Task statement
Track down every line below that holds "step" and copy it.

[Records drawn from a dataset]
☆ ☆ ☆ ☆ ☆
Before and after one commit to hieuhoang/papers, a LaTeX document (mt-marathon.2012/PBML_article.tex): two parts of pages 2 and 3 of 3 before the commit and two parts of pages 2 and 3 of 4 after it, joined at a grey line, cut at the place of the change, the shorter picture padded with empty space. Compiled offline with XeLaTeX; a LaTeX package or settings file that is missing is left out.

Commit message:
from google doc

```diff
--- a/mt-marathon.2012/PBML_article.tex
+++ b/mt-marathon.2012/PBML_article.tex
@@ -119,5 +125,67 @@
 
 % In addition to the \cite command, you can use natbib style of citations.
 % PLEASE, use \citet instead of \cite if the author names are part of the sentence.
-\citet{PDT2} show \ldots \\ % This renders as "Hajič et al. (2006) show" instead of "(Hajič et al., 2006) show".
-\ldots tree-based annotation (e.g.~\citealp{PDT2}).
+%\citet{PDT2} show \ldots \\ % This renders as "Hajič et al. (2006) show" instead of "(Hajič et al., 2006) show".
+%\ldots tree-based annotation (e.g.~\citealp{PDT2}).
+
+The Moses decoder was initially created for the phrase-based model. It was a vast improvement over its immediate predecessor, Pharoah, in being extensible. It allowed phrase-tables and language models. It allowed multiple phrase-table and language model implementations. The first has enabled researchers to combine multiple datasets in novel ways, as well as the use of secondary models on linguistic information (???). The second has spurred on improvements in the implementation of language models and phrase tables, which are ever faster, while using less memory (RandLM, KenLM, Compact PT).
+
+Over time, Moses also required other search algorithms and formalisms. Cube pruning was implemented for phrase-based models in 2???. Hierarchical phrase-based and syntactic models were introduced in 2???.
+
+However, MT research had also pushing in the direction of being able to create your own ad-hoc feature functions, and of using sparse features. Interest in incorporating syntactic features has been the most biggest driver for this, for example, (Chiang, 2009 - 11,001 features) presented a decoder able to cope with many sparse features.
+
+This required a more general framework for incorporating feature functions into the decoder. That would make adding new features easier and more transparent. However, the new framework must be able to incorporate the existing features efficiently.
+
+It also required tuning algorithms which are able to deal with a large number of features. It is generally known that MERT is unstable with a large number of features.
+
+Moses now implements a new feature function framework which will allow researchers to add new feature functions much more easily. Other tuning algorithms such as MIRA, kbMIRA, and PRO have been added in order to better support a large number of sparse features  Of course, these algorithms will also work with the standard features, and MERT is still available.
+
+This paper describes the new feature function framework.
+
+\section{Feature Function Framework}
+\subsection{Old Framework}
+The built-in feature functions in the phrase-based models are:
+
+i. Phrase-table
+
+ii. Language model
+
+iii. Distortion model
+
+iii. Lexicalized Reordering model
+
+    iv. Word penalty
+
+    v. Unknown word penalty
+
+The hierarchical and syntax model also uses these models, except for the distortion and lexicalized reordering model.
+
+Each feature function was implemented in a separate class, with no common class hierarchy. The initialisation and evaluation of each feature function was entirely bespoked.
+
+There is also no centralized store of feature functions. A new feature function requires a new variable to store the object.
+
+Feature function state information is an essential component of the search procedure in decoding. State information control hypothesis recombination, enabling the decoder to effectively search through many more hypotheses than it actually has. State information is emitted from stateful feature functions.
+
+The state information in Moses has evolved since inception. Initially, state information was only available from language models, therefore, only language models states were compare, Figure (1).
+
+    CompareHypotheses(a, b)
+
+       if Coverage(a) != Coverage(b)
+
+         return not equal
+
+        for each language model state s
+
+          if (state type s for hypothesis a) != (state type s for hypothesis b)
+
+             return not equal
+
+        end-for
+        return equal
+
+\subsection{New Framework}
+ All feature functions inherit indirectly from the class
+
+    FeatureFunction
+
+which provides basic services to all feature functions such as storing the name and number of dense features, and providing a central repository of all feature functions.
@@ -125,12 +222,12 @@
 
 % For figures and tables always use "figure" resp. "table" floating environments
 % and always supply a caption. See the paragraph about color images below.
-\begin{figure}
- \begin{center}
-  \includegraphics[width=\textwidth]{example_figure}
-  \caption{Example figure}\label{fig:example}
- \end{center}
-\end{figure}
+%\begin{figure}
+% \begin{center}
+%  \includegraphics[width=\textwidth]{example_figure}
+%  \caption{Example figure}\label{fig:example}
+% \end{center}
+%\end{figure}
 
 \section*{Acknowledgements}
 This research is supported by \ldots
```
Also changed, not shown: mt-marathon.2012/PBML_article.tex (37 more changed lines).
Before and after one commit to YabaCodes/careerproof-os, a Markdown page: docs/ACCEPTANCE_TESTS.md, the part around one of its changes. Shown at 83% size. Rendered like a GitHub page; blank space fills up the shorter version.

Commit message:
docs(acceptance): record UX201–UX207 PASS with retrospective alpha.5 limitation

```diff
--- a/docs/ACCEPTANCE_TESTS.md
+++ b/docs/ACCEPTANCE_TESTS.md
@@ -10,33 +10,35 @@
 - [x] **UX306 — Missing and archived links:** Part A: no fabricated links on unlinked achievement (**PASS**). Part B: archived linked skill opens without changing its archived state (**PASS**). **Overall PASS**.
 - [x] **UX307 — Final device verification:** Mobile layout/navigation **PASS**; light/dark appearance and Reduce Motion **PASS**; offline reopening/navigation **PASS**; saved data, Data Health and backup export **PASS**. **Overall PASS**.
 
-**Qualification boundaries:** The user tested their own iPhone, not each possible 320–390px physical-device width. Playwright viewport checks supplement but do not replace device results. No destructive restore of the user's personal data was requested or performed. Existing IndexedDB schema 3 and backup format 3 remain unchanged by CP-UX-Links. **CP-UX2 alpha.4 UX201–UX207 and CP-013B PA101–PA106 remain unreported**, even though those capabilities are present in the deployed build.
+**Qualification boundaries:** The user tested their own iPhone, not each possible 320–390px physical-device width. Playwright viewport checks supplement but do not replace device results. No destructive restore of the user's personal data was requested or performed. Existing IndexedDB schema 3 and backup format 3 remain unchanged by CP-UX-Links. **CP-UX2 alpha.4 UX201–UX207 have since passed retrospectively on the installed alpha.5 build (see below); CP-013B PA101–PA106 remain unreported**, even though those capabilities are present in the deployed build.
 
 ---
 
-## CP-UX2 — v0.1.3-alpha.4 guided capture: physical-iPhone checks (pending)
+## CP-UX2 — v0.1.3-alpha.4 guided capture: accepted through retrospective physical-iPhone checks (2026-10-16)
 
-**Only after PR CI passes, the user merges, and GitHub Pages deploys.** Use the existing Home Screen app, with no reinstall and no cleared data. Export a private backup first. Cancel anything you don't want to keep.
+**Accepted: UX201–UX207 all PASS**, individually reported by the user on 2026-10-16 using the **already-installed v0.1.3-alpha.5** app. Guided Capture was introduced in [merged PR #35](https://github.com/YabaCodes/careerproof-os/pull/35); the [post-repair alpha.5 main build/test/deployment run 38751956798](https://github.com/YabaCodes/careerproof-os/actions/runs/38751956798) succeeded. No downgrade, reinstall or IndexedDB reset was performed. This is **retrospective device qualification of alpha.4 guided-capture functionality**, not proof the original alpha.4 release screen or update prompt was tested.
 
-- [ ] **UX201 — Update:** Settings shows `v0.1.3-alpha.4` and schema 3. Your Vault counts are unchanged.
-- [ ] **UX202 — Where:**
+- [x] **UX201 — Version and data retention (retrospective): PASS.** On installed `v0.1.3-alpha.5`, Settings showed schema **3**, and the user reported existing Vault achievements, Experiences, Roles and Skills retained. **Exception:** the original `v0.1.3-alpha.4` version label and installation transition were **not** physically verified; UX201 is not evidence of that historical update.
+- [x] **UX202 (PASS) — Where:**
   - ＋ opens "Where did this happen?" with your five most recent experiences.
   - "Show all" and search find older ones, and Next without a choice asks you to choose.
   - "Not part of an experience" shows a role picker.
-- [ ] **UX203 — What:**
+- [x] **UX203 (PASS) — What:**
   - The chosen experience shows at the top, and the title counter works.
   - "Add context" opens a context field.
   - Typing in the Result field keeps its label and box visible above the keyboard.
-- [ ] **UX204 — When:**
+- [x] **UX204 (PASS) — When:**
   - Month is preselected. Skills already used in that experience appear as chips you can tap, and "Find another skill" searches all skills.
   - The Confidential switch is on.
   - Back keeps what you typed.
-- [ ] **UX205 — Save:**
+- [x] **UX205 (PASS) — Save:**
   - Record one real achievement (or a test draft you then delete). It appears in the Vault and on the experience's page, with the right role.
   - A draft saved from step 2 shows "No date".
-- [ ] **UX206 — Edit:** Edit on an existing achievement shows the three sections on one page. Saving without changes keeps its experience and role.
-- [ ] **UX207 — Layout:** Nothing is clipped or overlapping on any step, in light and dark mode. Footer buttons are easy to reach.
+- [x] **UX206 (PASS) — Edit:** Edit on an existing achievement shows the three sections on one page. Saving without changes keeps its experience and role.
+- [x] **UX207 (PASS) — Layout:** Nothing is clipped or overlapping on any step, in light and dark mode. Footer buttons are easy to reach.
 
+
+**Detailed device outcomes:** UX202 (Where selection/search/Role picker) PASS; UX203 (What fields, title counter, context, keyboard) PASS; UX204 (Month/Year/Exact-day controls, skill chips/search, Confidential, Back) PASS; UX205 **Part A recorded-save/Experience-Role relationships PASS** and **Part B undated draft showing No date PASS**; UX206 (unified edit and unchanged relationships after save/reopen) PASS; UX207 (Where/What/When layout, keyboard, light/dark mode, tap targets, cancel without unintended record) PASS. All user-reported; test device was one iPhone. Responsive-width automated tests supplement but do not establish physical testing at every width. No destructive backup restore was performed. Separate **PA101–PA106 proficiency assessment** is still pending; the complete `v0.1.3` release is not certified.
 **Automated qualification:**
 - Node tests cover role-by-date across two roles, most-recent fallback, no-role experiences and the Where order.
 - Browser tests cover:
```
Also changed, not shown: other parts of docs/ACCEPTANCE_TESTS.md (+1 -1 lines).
☆ ☆ ☆ ☆ ☆
Solved exercise
   - A draft saved from step 2 shows "No date".
-- [ ] **UX207 — Layout:** Nothing is clipped or overlapping on any step, in light and dark mode. Footer buttons are easy to reach.
+- [x] **UX207 (PASS) — Layout:** Nothing is clipped or overlapping on any step, in light and dark mode. Footer buttons are easy to reach.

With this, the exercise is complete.